• Directions for this task: Leaving out the images, reproduce every line of the data that follows exactly.

• Material shown:
========
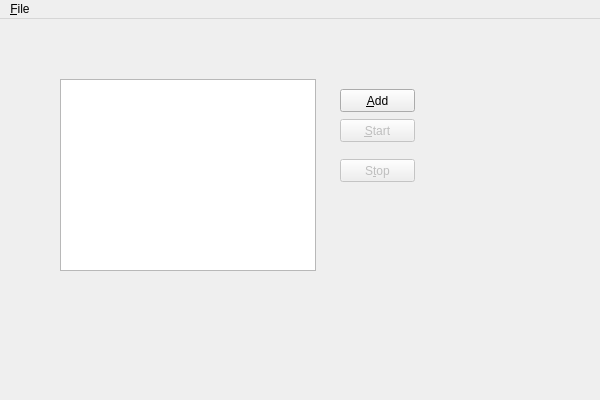
First picture: the form in source/mainwindow.ui, repository martin-kudlicka/crypto-miner, before the edit.
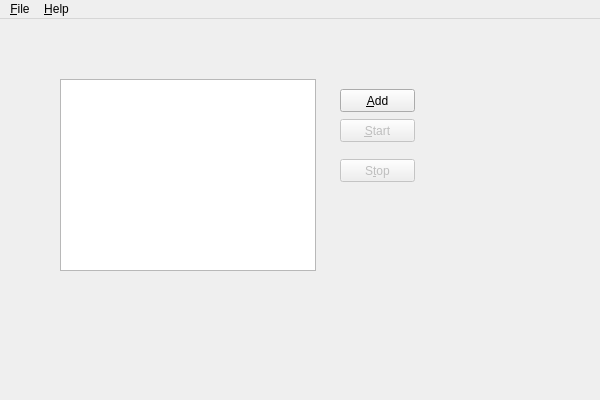
Second picture: the form after the edit.

Commit message: + send feedback

What changed in the file:
```diff
--- a/source/mainwindow.ui
+++ b/source/mainwindow.ui
@@ -91,7 +91,14 @@
     </property>
     <addaction name="actionE_xit"/>
    </widget>
+   <widget class="QMenu" name="menu_Help">
+    <property name="title">
+     <string>&amp;Help</string>
+    </property>
+    <addaction name="actionSendFeedback"/>
+   </widget>
    <addaction name="menu_File"/>
+   <addaction name="menu_Help"/>
   </widget>
   <action name="actionE_xit">
    <property name="text">
```
Left out of the diff: 5 changed lines with no effect on the pictures. The commit also changes 2 other files.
========
• Exercise output:
First picture: the form in source/mainwindow.ui, repository martin-kudlicka/crypto-miner, before the edit.
Second picture: the form after the edit.

Commit message: + send feedback

What changed in the file:
```diff
--- a/source/mainwindow.ui
+++ b/source/mainwindow.ui
@@ -91,7 +91,14 @@
     </property>
     <addaction name="actionE_xit"/>
    </widget>
+   <widget class="QMenu" name="menu_Help">
+    <property name="title">
+     <string>&amp;Help</string>
+    </property>
+    <addaction name="actionSendFeedback"/>
+   </widget>
    <addaction name="menu_File"/>
+   <addaction name="menu_Help"/>
   </widget>
   <action name="actionE_xit">
    <property name="text">
```
Left out of the diff: 5 changed lines with no effect on the pictures. The commit also changes 2 other files.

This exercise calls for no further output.